Exercise details:
Each entry below should be reproduced character for character.

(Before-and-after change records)
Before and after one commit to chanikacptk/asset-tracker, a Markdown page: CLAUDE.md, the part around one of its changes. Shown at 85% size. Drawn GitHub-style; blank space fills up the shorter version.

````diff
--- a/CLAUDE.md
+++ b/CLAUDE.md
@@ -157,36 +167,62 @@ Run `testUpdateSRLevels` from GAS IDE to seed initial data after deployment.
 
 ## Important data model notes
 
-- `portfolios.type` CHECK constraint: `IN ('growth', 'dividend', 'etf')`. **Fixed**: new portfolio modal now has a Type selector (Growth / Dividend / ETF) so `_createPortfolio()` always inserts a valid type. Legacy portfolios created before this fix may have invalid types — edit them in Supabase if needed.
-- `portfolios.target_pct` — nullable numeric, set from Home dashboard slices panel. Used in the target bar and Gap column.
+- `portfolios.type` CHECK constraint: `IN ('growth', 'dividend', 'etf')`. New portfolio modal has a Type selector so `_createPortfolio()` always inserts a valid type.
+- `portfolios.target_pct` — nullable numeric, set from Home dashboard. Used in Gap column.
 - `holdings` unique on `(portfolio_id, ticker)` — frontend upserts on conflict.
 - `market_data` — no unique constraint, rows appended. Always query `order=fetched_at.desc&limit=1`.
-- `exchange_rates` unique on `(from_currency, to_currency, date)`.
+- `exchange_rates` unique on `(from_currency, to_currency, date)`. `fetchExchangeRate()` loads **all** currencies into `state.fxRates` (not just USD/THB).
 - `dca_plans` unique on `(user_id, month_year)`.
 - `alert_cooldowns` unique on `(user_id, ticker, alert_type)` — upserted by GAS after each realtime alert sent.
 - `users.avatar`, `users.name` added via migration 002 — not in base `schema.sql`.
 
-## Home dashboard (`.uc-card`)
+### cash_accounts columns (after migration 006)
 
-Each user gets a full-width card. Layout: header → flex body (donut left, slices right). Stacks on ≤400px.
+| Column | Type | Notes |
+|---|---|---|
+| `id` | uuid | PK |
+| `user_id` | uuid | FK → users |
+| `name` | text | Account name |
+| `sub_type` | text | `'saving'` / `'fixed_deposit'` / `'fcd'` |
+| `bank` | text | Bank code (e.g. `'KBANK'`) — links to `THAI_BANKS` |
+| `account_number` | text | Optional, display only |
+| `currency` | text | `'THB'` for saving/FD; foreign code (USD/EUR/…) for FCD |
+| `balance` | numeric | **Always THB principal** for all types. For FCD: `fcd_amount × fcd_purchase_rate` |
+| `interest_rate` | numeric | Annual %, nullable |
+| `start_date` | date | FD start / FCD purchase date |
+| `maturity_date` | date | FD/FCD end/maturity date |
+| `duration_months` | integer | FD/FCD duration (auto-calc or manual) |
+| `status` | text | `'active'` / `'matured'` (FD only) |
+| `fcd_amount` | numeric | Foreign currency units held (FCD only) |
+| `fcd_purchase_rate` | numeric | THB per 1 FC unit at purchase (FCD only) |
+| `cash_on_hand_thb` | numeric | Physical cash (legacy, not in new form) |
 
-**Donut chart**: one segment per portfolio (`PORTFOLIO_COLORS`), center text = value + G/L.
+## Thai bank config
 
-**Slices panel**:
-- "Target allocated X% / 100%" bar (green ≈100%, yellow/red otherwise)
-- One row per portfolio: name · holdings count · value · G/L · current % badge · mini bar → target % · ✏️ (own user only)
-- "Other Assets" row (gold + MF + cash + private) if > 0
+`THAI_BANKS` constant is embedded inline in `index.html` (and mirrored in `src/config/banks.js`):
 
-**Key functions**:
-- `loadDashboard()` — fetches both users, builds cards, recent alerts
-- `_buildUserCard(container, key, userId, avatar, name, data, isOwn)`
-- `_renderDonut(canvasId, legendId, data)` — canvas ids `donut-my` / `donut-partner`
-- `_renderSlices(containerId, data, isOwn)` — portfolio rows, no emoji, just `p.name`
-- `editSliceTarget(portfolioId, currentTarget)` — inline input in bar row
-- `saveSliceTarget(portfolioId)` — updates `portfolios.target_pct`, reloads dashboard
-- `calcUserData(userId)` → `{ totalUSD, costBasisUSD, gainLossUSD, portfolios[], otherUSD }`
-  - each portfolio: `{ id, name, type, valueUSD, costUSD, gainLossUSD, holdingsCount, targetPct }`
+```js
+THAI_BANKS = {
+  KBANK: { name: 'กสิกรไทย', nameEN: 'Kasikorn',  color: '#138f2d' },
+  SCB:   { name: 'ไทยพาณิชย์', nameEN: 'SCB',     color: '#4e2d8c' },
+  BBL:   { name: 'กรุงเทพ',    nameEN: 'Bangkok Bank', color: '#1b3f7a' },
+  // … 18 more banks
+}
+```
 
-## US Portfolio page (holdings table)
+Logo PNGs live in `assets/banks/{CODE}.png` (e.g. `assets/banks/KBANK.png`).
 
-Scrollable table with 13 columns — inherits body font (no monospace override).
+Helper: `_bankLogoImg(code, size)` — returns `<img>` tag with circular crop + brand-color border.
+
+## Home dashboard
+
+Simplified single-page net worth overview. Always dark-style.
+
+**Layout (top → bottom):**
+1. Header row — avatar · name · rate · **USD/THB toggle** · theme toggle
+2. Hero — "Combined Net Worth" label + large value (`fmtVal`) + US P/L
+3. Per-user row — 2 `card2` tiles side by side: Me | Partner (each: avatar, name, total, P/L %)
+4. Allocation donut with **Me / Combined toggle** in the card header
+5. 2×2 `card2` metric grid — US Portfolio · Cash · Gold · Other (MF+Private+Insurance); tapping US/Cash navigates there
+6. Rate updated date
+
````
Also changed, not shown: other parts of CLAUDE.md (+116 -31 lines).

Your response:
Before and after one commit to chanikacptk/asset-tracker, a Markdown page: CLAUDE.md, the part around one of its changes. Shown at 85% size. Drawn GitHub-style; blank space fills up the shorter version.

````diff
--- a/CLAUDE.md
+++ b/CLAUDE.md
@@ -157,36 +167,62 @@ Run `testUpdateSRLevels` from GAS IDE to seed initial data after deployment.
 
 ## Important data model notes
 
-- `portfolios.type` CHECK constraint: `IN ('growth', 'dividend', 'etf')`. **Fixed**: new portfolio modal now has a Type selector (Growth / Dividend / ETF) so `_createPortfolio()` always inserts a valid type. Legacy portfolios created before this fix may have invalid types — edit them in Supabase if needed.
-- `portfolios.target_pct` — nullable numeric, set from Home dashboard slices panel. Used in the target bar and Gap column.
+- `portfolios.type` CHECK constraint: `IN ('growth', 'dividend', 'etf')`. New portfolio modal has a Type selector so `_createPortfolio()` always inserts a valid type.
+- `portfolios.target_pct` — nullable numeric, set from Home dashboard. Used in Gap column.
 - `holdings` unique on `(portfolio_id, ticker)` — frontend upserts on conflict.
 - `market_data` — no unique constraint, rows appended. Always query `order=fetched_at.desc&limit=1`.
-- `exchange_rates` unique on `(from_currency, to_currency, date)`.
+- `exchange_rates` unique on `(from_currency, to_currency, date)`. `fetchExchangeRate()` loads **all** currencies into `state.fxRates` (not just USD/THB).
 - `dca_plans` unique on `(user_id, month_year)`.
 - `alert_cooldowns` unique on `(user_id, ticker, alert_type)` — upserted by GAS after each realtime alert sent.
 - `users.avatar`, `users.name` added via migration 002 — not in base `schema.sql`.
 
-## Home dashboard (`.uc-card`)
+### cash_accounts columns (after migration 006)
 
-Each user gets a full-width card. Layout: header → flex body (donut left, slices right). Stacks on ≤400px.
+| Column | Type | Notes |
+|---|---|---|
+| `id` | uuid | PK |
+| `user_id` | uuid | FK → users |
+| `name` | text | Account name |
+| `sub_type` | text | `'saving'` / `'fixed_deposit'` / `'fcd'` |
+| `bank` | text | Bank code (e.g. `'KBANK'`) — links to `THAI_BANKS` |
+| `account_number` | text | Optional, display only |
+| `currency` | text | `'THB'` for saving/FD; foreign code (USD/EUR/…) for FCD |
+| `balance` | numeric | **Always THB principal** for all types. For FCD: `fcd_amount × fcd_purchase_rate` |
+| `interest_rate` | numeric | Annual %, nullable |
+| `start_date` | date | FD start / FCD purchase date |
+| `maturity_date` | date | FD/FCD end/maturity date |
+| `duration_months` | integer | FD/FCD duration (auto-calc or manual) |
+| `status` | text | `'active'` / `'matured'` (FD only) |
+| `fcd_amount` | numeric | Foreign currency units held (FCD only) |
+| `fcd_purchase_rate` | numeric | THB per 1 FC unit at purchase (FCD only) |
+| `cash_on_hand_thb` | numeric | Physical cash (legacy, not in new form) |
 
-**Donut chart**: one segment per portfolio (`PORTFOLIO_COLORS`), center text = value + G/L.
+## Thai bank config
 
-**Slices panel**:
-- "Target allocated X% / 100%" bar (green ≈100%, yellow/red otherwise)
-- One row per portfolio: name · holdings count · value · G/L · current % badge · mini bar → target % · ✏️ (own user only)
-- "Other Assets" row (gold + MF + cash + private) if > 0
+`THAI_BANKS` constant is embedded inline in `index.html` (and mirrored in `src/config/banks.js`):
 
-**Key functions**:
-- `loadDashboard()` — fetches both users, builds cards, recent alerts
-- `_buildUserCard(container, key, userId, avatar, name, data, isOwn)`
-- `_renderDonut(canvasId, legendId, data)` — canvas ids `donut-my` / `donut-partner`
-- `_renderSlices(containerId, data, isOwn)` — portfolio rows, no emoji, just `p.name`
-- `editSliceTarget(portfolioId, currentTarget)` — inline input in bar row
-- `saveSliceTarget(portfolioId)` — updates `portfolios.target_pct`, reloads dashboard
-- `calcUserData(userId)` → `{ totalUSD, costBasisUSD, gainLossUSD, portfolios[], otherUSD }`
-  - each portfolio: `{ id, name, type, valueUSD, costUSD, gainLossUSD, holdingsCount, targetPct }`
+```js
+THAI_BANKS = {
+  KBANK: { name: 'กสิกรไทย', nameEN: 'Kasikorn',  color: '#138f2d' },
+  SCB:   { name: 'ไทยพาณิชย์', nameEN: 'SCB',     color: '#4e2d8c' },
+  BBL:   { name: 'กรุงเทพ',    nameEN: 'Bangkok Bank', color: '#1b3f7a' },
+  // … 18 more banks
+}
+```
 
-## US Portfolio page (holdings table)
+Logo PNGs live in `assets/banks/{CODE}.png` (e.g. `assets/banks/KBANK.png`).
 
-Scrollable table with 13 columns — inherits body font (no monospace override).
+Helper: `_bankLogoImg(code, size)` — returns `<img>` tag with circular crop + brand-color border.
+
+## Home dashboard
+
+Simplified single-page net worth overview. Always dark-style.
+
+**Layout (top → bottom):**
+1. Header row — avatar · name · rate · **USD/THB toggle** · theme toggle
+2. Hero — "Combined Net Worth" label + large value (`fmtVal`) + US P/L
+3. Per-user row — 2 `card2` tiles side by side: Me | Partner (each: avatar, name, total, P/L %)
+4. Allocation donut with **Me / Combined toggle** in the card header
+5. 2×2 `card2` metric grid — US Portfolio · Cash · Gold · Other (MF+Private+Insurance); tapping US/Cash navigates there
+6. Rate updated date
+
````
Also changed, not shown: other parts of CLAUDE.md (+116 -31 lines).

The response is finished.